Skip to main content
Premium Trial:

Request an Annual Quote

Palmetto Providing Limited Coverage for Single-Gene, Multi-Gene PGx Tests

NEW YORK – Medicare Administrative Contractor Palmetto GBA released a final local coverage determination offering limited coverage for single-gene and multi-gene pharmacogenomics tests as a medical decision-making tool.

PGx testing is considered reasonable and necessary once a treating physician has narrowed a patient's treatment possibilities to specific medications, or if he or she is already using specified medications that are known to have clinically actionable gene-drug interactions as defined by the US Food and Drug Administration or the Clinical Pharmacogenetic Implementation Consortium. The LCD applies to services performed on or after July 26.

The medications must be chosen through clinical factors or necessity, instead of a PGx test, with PGx testing being used to help the physician's decision-making process for safely administering or dosing the drug. A patient's diagnosis is not enough to deem PGx testing reasonable and necessary, and the physician must have already considered non-genetic factors to make a preliminary drug choice.

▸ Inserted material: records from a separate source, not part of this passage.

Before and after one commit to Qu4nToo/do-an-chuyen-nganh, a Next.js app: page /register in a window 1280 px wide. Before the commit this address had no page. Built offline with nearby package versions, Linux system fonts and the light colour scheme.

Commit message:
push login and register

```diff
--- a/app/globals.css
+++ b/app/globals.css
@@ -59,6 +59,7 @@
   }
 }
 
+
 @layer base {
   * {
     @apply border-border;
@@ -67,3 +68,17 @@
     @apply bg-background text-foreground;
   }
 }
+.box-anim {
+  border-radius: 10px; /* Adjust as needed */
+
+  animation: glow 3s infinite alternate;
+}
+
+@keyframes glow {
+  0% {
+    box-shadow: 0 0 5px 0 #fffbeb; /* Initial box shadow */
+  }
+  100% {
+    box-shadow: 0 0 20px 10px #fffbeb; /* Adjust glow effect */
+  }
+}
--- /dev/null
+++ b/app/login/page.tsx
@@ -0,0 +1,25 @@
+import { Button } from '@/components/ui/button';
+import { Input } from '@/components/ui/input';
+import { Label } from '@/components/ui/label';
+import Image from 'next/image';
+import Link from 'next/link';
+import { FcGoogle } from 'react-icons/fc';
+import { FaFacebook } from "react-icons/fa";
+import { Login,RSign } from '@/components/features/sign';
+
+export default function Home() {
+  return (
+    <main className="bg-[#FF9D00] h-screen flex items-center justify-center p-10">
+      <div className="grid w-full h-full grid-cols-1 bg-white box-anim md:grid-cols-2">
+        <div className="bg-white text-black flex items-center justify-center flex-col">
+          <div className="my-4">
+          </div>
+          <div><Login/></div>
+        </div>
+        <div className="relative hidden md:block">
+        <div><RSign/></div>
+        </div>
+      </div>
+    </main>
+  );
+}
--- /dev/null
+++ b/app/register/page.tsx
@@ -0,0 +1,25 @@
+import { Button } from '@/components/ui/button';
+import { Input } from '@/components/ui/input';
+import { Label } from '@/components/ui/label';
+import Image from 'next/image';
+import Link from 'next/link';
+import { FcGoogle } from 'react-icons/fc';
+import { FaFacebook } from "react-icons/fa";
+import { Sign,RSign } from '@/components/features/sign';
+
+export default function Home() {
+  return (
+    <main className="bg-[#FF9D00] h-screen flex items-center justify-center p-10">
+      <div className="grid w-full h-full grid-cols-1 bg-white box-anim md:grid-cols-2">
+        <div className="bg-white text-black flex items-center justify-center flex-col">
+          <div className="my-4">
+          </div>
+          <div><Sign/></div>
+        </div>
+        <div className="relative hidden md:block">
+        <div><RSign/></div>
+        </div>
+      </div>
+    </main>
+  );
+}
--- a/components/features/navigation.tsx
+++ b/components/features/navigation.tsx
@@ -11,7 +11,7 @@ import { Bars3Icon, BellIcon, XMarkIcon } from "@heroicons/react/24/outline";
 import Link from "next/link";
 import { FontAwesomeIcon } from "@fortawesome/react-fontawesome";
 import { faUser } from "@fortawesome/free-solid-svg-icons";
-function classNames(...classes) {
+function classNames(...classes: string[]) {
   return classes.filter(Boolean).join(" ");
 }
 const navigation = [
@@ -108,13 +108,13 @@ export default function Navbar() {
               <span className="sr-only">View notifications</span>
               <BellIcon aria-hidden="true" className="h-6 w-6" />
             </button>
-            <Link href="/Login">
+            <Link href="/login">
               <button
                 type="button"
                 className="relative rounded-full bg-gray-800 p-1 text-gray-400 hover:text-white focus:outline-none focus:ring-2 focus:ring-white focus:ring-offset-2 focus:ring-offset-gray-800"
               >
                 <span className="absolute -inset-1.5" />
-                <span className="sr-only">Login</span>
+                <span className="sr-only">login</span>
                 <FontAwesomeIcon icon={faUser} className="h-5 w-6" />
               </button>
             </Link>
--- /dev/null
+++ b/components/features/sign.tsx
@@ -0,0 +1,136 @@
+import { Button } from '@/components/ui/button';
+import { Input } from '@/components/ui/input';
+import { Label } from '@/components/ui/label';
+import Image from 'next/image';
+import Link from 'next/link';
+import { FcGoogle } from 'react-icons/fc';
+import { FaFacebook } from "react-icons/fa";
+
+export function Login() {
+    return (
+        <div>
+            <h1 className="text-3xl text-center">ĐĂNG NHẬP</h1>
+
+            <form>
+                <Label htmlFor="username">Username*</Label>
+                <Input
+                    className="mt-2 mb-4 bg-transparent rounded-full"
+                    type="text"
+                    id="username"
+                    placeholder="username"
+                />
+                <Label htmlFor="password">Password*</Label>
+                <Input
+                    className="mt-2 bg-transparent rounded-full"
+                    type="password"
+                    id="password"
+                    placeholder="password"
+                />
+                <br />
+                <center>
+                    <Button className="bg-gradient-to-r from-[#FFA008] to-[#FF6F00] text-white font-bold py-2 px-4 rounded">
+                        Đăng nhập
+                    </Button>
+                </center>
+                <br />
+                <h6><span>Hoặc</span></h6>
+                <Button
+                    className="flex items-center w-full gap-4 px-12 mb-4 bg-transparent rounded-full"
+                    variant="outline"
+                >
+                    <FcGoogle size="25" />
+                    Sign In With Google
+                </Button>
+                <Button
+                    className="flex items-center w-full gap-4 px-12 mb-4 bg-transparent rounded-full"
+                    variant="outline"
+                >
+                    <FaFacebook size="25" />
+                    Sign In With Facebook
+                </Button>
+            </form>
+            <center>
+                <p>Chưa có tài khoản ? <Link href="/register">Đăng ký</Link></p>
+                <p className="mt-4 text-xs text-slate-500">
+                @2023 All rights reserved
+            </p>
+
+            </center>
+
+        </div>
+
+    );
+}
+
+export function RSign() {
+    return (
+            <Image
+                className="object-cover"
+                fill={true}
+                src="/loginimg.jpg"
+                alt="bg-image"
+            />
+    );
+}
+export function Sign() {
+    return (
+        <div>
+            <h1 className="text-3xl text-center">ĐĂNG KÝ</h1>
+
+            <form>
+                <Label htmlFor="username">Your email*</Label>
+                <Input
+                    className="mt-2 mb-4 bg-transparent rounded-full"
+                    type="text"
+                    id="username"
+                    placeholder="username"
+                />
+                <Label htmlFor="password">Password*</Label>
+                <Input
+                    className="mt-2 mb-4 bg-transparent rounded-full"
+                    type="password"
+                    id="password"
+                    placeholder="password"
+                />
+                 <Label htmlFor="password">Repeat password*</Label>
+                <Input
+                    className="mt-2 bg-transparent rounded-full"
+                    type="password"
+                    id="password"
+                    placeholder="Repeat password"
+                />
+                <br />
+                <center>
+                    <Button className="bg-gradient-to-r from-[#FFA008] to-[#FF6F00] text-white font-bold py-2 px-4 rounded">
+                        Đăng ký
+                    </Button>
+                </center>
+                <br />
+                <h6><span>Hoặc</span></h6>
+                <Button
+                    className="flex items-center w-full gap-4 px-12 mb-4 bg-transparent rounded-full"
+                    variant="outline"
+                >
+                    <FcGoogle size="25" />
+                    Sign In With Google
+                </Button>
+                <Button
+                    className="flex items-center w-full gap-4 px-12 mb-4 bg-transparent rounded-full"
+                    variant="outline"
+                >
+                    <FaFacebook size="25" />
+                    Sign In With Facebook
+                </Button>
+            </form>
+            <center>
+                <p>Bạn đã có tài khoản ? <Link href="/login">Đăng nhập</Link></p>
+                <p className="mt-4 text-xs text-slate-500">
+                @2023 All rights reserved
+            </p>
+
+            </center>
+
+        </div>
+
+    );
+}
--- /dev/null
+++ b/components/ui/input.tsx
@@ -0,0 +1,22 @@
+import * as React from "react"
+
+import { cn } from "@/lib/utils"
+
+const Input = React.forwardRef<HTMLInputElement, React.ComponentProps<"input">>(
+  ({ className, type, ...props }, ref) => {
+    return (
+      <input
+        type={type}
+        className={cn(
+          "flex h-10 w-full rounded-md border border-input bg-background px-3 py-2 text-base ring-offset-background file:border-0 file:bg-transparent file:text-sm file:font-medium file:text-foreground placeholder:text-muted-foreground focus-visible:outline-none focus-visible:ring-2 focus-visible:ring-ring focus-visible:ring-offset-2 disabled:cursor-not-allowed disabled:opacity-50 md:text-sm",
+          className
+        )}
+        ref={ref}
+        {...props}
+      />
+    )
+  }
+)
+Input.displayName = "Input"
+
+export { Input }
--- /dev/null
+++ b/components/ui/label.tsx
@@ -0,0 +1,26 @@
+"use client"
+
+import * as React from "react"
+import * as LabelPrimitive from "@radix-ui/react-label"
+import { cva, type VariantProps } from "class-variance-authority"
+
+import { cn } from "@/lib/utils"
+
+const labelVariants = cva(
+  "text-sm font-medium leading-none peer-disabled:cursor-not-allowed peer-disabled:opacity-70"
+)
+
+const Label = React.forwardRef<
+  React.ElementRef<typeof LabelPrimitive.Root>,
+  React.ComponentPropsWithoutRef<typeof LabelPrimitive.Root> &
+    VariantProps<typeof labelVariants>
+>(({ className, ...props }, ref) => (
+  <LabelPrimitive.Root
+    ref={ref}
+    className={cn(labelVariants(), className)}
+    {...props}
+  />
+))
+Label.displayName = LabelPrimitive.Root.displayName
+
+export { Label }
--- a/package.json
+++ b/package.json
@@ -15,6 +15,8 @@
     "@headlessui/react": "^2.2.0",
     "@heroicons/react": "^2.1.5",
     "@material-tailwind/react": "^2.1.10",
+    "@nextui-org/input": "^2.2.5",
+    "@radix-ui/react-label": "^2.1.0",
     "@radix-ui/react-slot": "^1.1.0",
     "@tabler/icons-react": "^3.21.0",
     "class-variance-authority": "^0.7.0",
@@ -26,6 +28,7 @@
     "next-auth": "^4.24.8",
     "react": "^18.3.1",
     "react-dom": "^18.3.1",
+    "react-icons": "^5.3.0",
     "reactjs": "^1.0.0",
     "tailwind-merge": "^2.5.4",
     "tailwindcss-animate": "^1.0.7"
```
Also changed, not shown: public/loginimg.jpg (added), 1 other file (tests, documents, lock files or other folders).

The ordering provider of a PGx test must be licensed and qualified to diagnose the condition being treated and to prescribe medications for the condition. However, the policy doesn't restrict PGx testing to provider type, and the actionability of the info gleaned from the PGx test isn't dependent on the provider who submits the order.

If the physician orders a single-gene test or a test for a particular allele but the specific lab tests look for variants in other genes or alleles, the test in that instance is considered a single-gene test for coverage. In this case, providers can bill for the component of the test that was reasonable and necessary.

A multi-gene panel is covered if more than a single gene on the panel is reasonable and necessary for safe use of the medication or if multiple drugs are being considered with different relevant genes. A gene panel must have all the relevant gene/allele content required for the indicated use, which is considered during the test's technical assessment. The multi-gene panel isn't covered if only one gene on the panel is reasonable and necessary.  

Combinatorial tests are not covered under the policy because under the evidence submitted, they have not demonstrated independent value. Palmetto noted that there may be multi-gene components of the combinatorial tests that are covered, however.

This decision has coverage implications for Myriad Genetics' GeneSight Psychotropic test for depression medications. Although Myriad's test is combinatorial, it said in a statement that it believes the test is covered as a multi-gene panel, but it is waiting action by CGS Administrators, the MAC covering the GeneSight test. Mark Verratti, president of Myriad Neuroscience and Myriad Autoimmune said in a statement that "multiple clinical studies have demonstrated the clinical value of the GeneSight Psychotropic combinatorial test."

Last year, Palmetto issued a draft LCD for combinatorial PGx tests for patients with psychiatric illness, which Noridian later aligned with.

The Scan

Less Than Half

An effort to reproduce key findings from high-profile preclinical cancer studies finds less than half could be replicated, according to the Scientist.

Still Some SARS-CoV-2 Sequencing Holes

The Wall Street Journal reports that viral genomic surveillance has improved in the US, though says there are still gaps.

Avoiding Passing Them On

People with known disease-linked genetic variants are turning to in vitro fertilization so as to not pass those variants to their children, the Washington Post says.

PNAS Papers on Long Cell-Free DNA in Maternal Plasma, Genetic Propensity for Voting

In PNAS this week: long, cell-free DNA of maternal and fetal origins identified in maternal plasma, and more.